According to CVSAR treasurer Bronwen Beedle, the annual rent at their current facility will hit $80,000 this year. Beedle adds the costs of insurance, replacement equipment, fuel, travel and training have all gone up as well.
Beedle adds that with the costs increasing, it’s possible they will not be able to continue with new build plans.
“If it’s going to cost us in the neighbourhood of $80,000 per year, we won’t be able to fundraise at the same time,” said Beedle. “That money that we’ve been putting towards the new building fund will have to go towards rent.”
Beedle adds they are the only first responders in the Comox Valley who are sorting bottles to make ends meet, and the cost is affecting the amount of training they can do with members.
Beedle and director at large Darren Boss presented to Courtenay council Wednesday, seeking a “without cost” land allocation, suggesting a location in the downtown with a high number of urban calls.
“In our last five callouts, four of them have been urban services,” said Beedle. “That’s since January.”
Beedle added that 2022 was the first-year funding was allocated from province for search and rescue, but they represent half the required funding to support annual operations.
CVSAR is the only search and rescue organization paying rent for their operations on the Island, according to Beedle. She adds all other teams on the Island have land or facilities allocated to them by districts or municipalities at little cost, often around $1 annually.
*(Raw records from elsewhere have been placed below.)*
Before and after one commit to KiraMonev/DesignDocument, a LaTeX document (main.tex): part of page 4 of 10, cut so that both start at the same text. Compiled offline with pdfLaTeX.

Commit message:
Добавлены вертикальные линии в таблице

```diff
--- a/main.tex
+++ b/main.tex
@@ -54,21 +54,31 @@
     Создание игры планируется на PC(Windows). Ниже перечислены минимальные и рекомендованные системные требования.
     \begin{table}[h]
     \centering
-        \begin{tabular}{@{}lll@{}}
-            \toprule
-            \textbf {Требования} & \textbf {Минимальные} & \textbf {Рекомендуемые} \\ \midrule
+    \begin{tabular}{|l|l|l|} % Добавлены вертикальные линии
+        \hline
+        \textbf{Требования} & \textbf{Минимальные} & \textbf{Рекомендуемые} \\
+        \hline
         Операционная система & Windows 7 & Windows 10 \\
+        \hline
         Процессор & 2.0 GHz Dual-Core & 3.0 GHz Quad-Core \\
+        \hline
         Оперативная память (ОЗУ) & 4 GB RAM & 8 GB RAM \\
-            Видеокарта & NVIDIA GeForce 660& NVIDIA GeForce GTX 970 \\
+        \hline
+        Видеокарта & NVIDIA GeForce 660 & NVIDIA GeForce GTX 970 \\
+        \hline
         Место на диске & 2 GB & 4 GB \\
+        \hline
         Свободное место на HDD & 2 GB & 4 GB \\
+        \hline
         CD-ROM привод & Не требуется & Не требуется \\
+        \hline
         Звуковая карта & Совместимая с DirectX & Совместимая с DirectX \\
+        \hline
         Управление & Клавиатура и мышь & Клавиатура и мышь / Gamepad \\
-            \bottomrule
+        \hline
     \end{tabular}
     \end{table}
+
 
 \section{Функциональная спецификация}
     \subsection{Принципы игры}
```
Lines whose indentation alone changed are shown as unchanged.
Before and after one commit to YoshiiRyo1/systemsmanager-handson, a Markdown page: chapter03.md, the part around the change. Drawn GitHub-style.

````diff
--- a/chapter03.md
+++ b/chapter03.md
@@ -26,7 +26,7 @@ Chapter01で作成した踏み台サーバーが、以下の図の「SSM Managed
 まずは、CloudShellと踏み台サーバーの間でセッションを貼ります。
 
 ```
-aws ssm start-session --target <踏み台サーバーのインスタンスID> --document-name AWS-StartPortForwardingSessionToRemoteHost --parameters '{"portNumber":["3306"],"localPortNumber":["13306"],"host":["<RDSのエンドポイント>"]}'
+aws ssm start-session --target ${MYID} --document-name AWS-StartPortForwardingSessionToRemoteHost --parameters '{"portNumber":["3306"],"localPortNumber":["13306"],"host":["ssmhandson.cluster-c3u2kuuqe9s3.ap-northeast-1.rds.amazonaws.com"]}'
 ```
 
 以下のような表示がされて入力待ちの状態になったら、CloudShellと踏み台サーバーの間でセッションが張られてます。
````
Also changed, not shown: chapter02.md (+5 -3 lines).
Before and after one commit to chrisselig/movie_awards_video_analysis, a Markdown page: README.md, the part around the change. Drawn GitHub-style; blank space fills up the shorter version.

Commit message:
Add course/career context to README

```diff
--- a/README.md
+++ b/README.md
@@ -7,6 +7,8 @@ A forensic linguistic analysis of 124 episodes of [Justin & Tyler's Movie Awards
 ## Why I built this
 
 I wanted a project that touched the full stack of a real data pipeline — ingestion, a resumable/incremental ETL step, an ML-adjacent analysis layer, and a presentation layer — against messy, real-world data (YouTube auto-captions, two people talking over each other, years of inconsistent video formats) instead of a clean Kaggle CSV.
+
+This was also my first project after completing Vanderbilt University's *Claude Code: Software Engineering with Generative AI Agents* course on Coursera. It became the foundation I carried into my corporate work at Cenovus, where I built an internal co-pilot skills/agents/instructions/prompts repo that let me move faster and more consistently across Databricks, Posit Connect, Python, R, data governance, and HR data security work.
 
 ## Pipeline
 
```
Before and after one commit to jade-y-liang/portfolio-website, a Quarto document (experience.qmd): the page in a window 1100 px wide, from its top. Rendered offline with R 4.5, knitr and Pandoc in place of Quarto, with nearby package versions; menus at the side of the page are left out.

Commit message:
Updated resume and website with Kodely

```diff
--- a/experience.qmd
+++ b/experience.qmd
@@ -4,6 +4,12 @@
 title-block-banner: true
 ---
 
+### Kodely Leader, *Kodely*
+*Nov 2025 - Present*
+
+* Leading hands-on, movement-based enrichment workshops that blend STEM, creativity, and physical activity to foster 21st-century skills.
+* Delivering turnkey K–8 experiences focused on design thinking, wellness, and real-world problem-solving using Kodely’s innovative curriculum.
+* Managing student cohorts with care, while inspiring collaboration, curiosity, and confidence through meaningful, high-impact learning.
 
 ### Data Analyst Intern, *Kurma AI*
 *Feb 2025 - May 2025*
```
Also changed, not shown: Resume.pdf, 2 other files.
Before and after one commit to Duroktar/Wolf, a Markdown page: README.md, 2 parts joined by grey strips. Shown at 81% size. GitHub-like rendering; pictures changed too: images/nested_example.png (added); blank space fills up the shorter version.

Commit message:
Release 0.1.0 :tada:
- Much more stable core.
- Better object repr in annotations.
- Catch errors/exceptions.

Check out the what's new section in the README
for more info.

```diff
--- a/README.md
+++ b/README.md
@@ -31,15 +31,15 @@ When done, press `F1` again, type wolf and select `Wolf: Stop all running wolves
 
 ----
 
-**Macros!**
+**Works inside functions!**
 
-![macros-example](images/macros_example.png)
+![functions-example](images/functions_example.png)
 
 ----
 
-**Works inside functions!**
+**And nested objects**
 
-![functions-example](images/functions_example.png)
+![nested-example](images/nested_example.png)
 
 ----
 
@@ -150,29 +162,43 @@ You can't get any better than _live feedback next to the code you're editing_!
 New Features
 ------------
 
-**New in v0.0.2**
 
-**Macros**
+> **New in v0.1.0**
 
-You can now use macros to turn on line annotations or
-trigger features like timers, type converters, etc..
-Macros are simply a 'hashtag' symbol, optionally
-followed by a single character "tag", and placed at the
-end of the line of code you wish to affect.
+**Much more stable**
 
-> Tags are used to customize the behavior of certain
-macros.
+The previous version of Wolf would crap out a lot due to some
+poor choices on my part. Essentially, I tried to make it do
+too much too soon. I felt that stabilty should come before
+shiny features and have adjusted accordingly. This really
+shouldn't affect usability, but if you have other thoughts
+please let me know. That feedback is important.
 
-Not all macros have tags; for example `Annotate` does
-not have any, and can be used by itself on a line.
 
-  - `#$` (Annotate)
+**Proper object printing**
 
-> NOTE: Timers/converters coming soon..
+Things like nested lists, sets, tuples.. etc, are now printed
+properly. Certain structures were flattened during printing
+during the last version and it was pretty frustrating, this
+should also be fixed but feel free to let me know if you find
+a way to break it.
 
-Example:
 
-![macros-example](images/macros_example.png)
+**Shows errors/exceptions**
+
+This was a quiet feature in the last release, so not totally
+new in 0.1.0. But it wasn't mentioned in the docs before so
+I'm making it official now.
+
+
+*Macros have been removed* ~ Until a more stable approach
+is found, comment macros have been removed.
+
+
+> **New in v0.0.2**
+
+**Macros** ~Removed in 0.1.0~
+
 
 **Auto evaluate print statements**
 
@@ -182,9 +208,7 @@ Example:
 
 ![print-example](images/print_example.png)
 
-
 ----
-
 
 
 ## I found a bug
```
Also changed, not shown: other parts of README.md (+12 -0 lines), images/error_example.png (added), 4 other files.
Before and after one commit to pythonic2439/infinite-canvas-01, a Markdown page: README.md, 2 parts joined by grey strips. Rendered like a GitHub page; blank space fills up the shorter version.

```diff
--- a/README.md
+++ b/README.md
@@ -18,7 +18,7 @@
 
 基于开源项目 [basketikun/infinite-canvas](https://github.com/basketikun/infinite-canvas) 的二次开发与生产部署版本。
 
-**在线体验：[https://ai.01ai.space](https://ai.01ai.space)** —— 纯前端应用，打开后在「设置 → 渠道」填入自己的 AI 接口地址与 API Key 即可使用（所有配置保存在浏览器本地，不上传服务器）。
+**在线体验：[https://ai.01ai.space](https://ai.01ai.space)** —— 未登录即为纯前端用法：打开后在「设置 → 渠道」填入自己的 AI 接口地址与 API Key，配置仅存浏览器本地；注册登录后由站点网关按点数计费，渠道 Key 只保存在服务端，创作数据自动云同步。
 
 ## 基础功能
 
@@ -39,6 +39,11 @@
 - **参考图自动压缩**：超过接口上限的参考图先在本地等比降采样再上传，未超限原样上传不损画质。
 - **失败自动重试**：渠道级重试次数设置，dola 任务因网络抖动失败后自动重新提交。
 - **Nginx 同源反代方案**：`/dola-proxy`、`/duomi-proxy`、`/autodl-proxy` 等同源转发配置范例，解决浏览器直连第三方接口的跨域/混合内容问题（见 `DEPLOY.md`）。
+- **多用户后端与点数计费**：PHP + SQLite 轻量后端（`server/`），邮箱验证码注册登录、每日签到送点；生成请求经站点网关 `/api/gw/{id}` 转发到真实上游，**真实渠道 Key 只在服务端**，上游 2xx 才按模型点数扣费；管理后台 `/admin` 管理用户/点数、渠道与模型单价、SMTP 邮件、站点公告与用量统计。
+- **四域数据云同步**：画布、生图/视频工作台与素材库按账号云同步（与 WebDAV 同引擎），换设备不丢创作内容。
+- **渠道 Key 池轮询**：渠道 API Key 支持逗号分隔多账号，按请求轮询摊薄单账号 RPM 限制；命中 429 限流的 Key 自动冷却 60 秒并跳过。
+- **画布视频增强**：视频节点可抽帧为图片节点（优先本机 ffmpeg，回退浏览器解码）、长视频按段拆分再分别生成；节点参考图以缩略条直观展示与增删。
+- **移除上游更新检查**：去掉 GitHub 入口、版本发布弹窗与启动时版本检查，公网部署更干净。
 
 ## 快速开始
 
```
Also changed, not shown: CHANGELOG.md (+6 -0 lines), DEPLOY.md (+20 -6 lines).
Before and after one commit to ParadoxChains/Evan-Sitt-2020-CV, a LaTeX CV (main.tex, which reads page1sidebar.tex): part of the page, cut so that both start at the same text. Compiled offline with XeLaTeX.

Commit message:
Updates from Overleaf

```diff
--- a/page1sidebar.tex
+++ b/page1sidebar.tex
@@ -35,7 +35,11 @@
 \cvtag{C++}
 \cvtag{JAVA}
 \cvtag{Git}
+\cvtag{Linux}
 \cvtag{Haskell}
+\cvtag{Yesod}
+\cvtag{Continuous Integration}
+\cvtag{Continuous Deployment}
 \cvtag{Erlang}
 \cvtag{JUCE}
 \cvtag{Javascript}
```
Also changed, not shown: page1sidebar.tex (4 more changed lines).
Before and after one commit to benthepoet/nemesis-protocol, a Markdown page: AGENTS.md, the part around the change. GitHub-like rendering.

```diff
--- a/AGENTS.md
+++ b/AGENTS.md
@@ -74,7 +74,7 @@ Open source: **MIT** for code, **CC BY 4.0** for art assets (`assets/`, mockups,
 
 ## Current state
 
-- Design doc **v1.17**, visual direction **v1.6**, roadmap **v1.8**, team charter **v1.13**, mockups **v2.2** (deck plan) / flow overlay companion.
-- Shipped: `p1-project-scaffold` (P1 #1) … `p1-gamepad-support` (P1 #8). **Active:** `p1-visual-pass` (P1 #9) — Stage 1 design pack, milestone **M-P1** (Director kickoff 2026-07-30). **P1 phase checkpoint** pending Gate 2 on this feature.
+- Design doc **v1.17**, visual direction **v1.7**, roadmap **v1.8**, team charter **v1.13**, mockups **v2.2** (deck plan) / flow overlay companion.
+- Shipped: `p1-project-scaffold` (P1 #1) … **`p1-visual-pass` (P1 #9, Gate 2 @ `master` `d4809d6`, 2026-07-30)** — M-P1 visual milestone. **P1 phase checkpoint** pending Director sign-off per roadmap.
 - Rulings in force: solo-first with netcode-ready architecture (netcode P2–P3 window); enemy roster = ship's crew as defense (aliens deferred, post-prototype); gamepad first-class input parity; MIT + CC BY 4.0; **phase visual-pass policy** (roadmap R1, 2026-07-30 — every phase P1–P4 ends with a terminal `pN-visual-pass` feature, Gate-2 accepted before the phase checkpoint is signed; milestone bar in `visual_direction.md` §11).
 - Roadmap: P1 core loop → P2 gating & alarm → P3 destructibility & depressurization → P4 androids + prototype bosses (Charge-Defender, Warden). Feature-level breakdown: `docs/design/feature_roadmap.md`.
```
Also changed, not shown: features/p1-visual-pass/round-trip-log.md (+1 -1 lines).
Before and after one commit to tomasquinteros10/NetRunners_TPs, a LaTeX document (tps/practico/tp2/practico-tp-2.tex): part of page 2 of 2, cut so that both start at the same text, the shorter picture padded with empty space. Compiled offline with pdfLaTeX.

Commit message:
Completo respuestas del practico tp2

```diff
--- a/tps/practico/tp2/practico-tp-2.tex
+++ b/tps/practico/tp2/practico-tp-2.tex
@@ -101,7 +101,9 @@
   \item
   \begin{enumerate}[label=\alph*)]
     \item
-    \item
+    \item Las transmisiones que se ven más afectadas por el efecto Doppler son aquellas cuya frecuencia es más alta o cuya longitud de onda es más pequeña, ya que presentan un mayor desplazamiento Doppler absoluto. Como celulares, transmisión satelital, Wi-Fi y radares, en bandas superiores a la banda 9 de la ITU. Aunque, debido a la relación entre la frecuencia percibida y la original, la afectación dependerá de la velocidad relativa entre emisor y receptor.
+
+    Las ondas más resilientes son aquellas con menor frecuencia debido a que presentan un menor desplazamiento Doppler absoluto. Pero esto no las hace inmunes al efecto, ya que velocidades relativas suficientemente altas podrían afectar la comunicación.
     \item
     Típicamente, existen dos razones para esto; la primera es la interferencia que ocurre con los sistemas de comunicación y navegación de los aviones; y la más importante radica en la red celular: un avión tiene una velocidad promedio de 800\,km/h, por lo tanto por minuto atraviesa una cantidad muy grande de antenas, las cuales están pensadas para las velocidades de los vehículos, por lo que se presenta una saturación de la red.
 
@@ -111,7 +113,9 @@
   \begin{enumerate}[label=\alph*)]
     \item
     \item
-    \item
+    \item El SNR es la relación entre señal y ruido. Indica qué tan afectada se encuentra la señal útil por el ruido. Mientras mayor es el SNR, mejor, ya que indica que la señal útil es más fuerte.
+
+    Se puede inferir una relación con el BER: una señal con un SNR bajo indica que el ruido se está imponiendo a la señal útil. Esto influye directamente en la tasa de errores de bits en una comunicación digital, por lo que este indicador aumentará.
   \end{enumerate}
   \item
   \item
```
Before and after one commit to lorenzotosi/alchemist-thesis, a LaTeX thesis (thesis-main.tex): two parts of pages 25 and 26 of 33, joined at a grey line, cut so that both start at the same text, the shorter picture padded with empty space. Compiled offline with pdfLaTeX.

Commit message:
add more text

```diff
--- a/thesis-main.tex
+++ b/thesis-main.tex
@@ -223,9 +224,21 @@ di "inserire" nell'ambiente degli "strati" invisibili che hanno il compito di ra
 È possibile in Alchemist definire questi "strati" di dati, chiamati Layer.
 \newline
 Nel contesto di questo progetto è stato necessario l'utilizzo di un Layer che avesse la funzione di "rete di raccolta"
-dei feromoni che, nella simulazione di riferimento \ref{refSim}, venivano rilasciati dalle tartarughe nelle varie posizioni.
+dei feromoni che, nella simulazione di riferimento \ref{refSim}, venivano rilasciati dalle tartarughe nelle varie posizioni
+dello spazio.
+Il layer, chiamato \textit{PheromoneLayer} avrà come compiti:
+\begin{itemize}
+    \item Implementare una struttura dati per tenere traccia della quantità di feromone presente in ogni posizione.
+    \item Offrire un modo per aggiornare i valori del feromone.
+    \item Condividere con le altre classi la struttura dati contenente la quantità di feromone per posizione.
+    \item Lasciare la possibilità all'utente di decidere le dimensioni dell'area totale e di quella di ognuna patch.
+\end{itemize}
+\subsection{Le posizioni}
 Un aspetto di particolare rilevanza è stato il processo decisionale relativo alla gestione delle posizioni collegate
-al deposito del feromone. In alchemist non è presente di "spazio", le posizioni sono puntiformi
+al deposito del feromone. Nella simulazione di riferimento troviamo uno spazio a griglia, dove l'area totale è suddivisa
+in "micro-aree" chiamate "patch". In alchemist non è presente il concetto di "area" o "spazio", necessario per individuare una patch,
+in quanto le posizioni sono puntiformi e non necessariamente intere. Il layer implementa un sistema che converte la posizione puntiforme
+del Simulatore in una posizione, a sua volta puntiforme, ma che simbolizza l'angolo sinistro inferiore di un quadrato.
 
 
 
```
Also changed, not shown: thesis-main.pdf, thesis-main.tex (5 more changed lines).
This includes Campbell River SAR, who share a space with the fire department, Nanaimo SAR and Arrowsmith SAR. Beedle says Nanaimo and Arrowsmith have opened new facilities in the last few years, each with a cost of around $2.5 million.
The team would like to build a 13 metre by 27 metre emergency building at a cost of $1.5 million with new land.
Courtenay councillors are hoping the province can help get the project off the ground and find a solution, however, mayor Bob Wells adds it is difficult to find the land and funds to do so.
“One of the challenges we have as a municipality is we don’t have a lot of land to begin with,” said Wells. “We get about $0.07 on the tax dollar that is collected from all of residents and most of it goes to the province and the feds.
“We don’t actually get enough money to deal with our own roads, water and sewer and we’re often fighting other municipalities for grant money.”
Councillor Doug Hillian added that he hopes they will be able to help to advocate for the area with other municipalities’ support.